(ASSIGNMENT): Filter the entries for lines with the word "html".

[Dataset records]
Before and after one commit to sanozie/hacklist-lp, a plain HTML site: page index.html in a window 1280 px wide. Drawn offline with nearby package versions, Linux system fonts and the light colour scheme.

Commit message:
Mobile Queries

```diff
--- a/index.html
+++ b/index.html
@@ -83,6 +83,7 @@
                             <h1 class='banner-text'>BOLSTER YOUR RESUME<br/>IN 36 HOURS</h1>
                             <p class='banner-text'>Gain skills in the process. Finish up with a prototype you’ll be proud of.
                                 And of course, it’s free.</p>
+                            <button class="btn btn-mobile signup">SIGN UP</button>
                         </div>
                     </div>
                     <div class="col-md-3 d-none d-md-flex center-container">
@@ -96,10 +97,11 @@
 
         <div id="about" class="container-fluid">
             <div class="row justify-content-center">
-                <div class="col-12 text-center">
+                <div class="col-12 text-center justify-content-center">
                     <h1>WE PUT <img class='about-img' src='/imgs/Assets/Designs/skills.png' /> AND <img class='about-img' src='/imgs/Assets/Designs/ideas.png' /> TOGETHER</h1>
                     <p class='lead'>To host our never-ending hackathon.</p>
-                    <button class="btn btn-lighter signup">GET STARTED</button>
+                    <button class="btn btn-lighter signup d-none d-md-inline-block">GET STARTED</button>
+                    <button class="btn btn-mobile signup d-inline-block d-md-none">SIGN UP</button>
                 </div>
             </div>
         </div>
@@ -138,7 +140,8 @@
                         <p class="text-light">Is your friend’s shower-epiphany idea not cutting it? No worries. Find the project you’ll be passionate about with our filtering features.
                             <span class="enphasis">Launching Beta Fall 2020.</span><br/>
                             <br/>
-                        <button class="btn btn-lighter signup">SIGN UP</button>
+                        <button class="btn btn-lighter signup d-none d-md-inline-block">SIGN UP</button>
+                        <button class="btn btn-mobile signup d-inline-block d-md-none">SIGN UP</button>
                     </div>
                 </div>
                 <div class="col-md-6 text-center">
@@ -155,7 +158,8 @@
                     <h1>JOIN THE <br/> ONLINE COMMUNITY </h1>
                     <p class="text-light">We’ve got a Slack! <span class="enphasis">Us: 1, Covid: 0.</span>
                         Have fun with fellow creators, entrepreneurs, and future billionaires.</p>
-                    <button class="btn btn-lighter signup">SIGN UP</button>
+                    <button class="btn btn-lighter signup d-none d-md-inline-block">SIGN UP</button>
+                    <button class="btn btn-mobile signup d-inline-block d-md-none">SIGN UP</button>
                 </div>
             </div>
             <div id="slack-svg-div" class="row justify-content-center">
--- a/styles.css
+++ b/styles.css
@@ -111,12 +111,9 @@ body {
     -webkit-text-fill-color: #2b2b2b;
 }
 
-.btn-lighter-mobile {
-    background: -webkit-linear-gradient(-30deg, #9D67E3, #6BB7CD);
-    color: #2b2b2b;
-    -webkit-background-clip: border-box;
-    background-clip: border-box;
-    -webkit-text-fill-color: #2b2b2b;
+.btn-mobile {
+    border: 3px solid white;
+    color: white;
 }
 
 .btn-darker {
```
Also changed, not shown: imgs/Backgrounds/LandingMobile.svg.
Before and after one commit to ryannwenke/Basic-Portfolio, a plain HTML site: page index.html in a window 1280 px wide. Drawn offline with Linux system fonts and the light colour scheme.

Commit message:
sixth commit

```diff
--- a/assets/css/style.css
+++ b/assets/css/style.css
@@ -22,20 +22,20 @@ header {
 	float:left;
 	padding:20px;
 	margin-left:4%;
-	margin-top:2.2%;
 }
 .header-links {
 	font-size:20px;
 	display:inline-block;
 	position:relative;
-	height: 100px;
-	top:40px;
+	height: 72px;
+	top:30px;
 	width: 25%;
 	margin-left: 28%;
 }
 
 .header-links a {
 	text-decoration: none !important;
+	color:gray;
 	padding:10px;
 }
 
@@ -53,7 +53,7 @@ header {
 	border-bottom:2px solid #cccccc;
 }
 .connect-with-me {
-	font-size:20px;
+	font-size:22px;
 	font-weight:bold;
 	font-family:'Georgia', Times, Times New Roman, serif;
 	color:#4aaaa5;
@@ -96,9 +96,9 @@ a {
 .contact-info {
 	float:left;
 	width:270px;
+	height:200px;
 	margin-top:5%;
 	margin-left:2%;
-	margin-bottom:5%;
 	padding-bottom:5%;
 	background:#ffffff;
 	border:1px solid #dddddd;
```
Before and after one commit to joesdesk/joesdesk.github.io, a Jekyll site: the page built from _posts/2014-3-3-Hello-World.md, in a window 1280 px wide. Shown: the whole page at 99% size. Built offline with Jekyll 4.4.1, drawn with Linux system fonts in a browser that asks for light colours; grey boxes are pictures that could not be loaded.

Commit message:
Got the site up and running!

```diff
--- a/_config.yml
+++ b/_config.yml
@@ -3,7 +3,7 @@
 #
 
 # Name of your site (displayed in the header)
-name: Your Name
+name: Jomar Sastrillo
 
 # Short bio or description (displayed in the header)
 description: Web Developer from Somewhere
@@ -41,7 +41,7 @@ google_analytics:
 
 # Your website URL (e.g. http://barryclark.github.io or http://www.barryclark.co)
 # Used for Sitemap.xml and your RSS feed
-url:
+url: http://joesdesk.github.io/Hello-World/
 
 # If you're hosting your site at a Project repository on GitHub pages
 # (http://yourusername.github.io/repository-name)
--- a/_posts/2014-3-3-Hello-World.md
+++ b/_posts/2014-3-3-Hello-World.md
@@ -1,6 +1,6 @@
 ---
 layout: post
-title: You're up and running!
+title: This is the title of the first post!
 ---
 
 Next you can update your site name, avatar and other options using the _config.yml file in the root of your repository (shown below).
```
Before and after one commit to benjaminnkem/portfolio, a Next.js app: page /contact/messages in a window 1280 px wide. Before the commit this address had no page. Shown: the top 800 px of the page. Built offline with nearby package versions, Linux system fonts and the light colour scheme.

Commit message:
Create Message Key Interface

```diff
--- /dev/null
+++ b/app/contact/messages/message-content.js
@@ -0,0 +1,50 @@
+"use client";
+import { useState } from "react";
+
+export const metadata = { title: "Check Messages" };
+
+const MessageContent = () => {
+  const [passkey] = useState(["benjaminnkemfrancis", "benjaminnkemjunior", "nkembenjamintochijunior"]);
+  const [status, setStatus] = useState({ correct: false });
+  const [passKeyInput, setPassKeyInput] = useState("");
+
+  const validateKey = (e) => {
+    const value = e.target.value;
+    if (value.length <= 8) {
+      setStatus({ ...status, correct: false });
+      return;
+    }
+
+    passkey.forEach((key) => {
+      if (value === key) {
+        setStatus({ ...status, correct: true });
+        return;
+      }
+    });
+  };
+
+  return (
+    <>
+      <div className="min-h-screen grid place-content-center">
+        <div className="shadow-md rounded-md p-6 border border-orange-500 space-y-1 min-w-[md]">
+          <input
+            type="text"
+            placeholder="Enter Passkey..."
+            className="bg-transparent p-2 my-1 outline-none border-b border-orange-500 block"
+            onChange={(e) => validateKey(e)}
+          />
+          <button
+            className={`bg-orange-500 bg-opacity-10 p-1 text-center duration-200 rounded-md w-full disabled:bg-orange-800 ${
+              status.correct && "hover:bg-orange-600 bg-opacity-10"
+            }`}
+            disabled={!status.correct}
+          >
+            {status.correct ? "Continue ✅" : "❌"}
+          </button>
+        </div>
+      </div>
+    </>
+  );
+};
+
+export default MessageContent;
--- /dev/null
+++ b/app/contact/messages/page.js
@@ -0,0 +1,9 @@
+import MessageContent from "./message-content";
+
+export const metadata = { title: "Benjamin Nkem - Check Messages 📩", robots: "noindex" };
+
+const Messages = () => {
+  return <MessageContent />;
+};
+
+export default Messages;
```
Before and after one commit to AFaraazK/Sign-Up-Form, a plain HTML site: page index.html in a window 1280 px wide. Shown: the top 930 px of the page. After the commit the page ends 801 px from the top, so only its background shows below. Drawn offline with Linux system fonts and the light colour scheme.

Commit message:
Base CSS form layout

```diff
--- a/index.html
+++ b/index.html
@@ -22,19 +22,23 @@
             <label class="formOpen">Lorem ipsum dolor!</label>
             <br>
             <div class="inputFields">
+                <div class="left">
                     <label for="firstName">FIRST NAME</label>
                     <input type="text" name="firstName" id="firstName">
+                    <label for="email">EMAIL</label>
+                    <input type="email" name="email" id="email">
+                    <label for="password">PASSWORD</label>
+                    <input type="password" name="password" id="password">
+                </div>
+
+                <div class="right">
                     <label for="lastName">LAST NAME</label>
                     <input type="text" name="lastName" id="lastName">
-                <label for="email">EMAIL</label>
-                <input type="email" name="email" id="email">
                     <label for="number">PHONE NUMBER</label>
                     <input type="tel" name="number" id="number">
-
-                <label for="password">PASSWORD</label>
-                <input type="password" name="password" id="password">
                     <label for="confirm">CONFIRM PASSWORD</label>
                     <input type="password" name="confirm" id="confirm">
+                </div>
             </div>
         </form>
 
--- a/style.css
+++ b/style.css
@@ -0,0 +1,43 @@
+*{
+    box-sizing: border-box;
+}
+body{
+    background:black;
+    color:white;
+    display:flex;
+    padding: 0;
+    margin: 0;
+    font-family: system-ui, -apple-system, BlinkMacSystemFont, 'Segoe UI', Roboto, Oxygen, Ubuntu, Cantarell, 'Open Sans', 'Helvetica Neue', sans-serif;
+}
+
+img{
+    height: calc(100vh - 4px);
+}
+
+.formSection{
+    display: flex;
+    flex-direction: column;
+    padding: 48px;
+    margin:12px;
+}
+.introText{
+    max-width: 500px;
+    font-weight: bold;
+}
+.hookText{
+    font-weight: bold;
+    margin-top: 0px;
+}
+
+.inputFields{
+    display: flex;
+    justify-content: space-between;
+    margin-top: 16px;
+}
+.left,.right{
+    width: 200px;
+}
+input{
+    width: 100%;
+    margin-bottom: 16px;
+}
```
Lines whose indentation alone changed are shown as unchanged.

(RESPONSE):
Before and after one commit to sanozie/hacklist-lp, a plain HTML site: page index.html in a window 1280 px wide. Drawn offline with nearby package versions, Linux system fonts and the light colour scheme.
--- a/index.html
+++ b/index.html
Before and after one commit to ryannwenke/Basic-Portfolio, a plain HTML site: page index.html in a window 1280 px wide. Drawn offline with Linux system fonts and the light colour scheme.
Before and after one commit to AFaraazK/Sign-Up-Form, a plain HTML site: page index.html in a window 1280 px wide. Shown: the top 930 px of the page. After the commit the page ends 801 px from the top, so only its background shows below. Drawn offline with Linux system fonts and the light colour scheme.
--- a/index.html
+++ b/index.html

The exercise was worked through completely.